Starker v. United States
602 F.2d 1341 (1979)

  • Starker sold some land to a company called Crown. In exchange, Crown agreed to give similar property to Starker within five years.
    • Crown assessed Starker's property to be worth about $1.50M, and agreed to buy Starker $1.50M worth or property (plus 6% interest).
  • Over the next two years, Crown transferred 12 smaller pieces of property to Starker worth about $1.58M (which included the 6% interest).
  • When Starker filed his taxes, he did not report any capital gains from the sale of his property to Crown. The IRS disagreed.
    • Starker argued that he had made a like-kind exchange of property, and therefore any gain he made was not recognized by 26 U.S.C. 1031.
      • 1031 says that when two persons exchange properties, any capital gains or losses from the exchange will not be recognized.
    • The IRS argued that 1031 only applies when there is a direct exchange of property. In this case, Starker didn't get property (at least not right away), what he got was contract with Crown to acquire property later.

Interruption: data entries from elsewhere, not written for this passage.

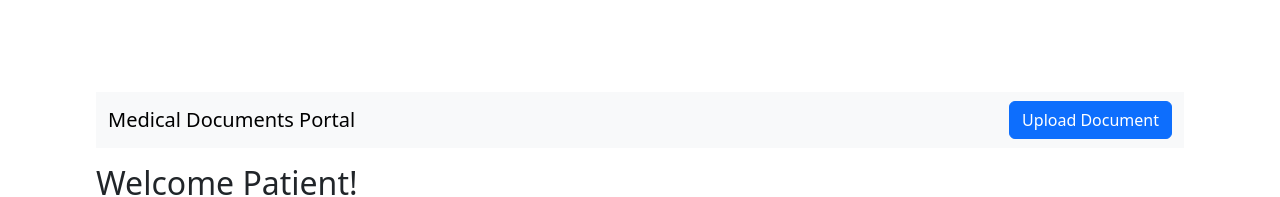
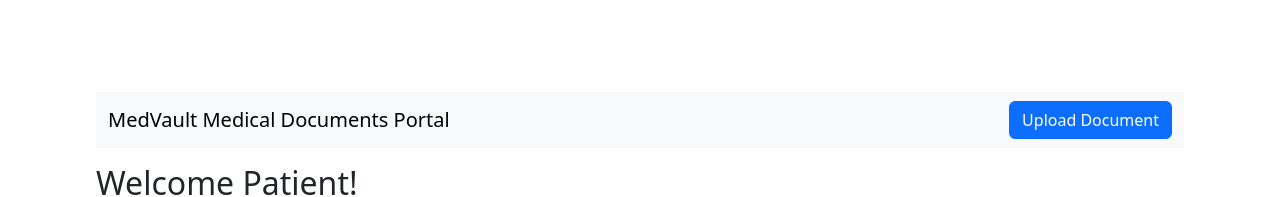
Before and after one commit to IsabellaB876/vital-hacks, a React (Vite) app: page / in a window 1280 px wide. Shown: the top 197 px of the page. Built offline with nearby package versions, Linux system fonts and the light colour scheme; no server answers.

Commit message:
updating title

```diff
--- a/src/components/NavBar.tsx
+++ b/src/components/NavBar.tsx
@@ -32,7 +32,7 @@ function NavBar() {
       <nav className="navbar navbar-expand-lg navbar-light bg-light">
         <div className="container-fluid">
           <a className="navbar-brand" href="#">
-            Medical Documents Portal
+            MedVault Medical Documents Portal
           </a>
 
           <div className="d-flex ms-auto">
```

      • Therefore the $1.5M Starker got from Crown should be taxed as a capital gain, and the 6% interest was taxable as ordinary income.
  • The Trial Court found for the IRS. Starker appealed.
  • The Appellate Court reversed in part.
    • The Appellate Court found that 1031 was applicable and that simultaneous transfers were not required.
    • The Court found that contractual rights to assume the right of ownership should not be treated any differently that the ownership rights themselves.
  • After this case, Congress limited the use of non-simultaneous exchanges like this one.
    • Now, under $1031(a)(3), the receiver only has 180 days to take possession of the new property, and only 45 days to identify the new property.
    • Now, a non-simultaneous exchange is sometimes known as a Starker exchange.